## TASK TO CARRY OUT
Each line below with the string "want" should be copied.

Stored items from a collection
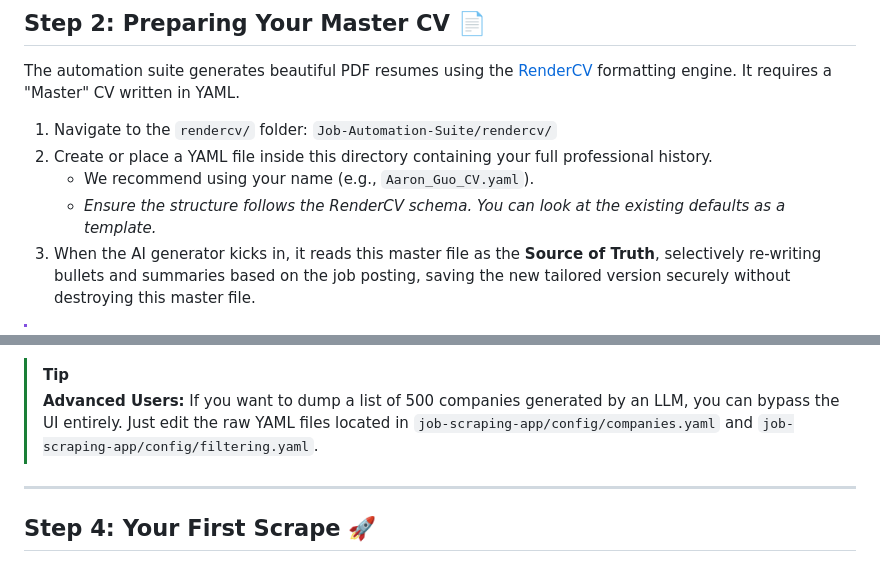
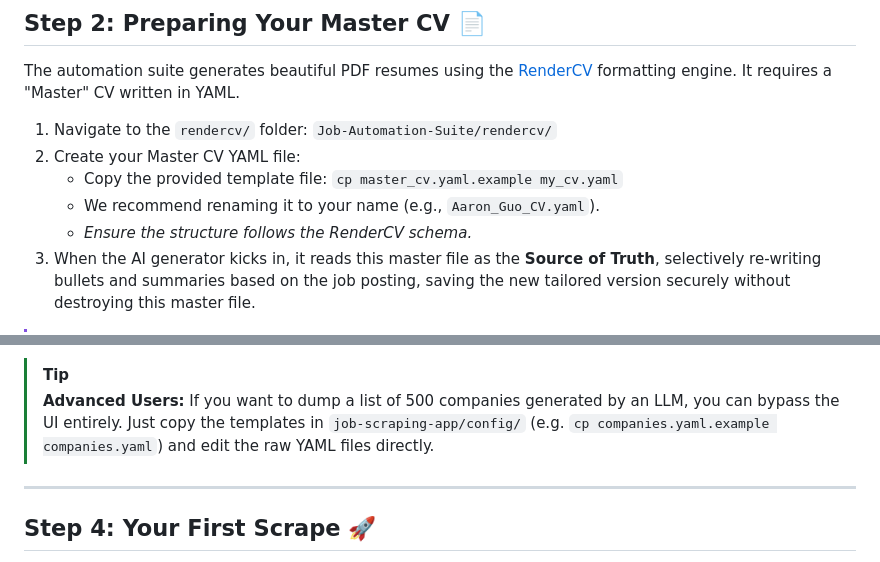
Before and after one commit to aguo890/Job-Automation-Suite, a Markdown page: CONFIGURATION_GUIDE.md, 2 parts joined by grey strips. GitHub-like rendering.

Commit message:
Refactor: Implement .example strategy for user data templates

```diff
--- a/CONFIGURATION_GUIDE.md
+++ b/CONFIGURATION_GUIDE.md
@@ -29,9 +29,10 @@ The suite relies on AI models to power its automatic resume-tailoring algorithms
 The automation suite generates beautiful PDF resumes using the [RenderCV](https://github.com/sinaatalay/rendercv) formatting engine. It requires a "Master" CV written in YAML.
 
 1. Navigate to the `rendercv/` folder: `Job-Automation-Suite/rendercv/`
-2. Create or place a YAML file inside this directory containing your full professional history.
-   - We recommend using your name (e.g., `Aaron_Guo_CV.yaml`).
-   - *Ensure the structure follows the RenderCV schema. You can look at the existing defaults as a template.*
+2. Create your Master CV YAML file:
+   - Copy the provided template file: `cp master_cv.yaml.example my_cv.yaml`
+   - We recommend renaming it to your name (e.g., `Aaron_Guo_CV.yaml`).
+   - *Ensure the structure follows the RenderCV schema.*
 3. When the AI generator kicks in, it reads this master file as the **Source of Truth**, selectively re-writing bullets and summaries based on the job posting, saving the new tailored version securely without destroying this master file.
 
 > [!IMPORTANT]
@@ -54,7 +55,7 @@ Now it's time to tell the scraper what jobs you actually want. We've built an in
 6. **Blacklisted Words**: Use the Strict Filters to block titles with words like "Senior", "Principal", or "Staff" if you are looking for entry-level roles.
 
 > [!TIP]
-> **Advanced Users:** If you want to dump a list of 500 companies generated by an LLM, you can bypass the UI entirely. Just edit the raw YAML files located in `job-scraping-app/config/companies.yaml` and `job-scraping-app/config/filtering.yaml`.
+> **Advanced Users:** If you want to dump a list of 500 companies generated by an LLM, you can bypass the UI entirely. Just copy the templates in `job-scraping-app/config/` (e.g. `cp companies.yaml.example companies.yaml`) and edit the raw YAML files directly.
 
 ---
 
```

## TASK RESPONSE
@@ -54,7 +55,7 @@ Now it's time to tell the scraper what jobs you actually want. We've built an in
-> **Advanced Users:** If you want to dump a list of 500 companies generated by an LLM, you can bypass the UI entirely. Just edit the raw YAML files located in `job-scraping-app/config/companies.yaml` and `job-scraping-app/config/filtering.yaml`.
+> **Advanced Users:** If you want to dump a list of 500 companies generated by an LLM, you can bypass the UI entirely. Just copy the templates in `job-scraping-app/config/` (e.g. `cp companies.yaml.example companies.yaml`) and edit the raw YAML files directly.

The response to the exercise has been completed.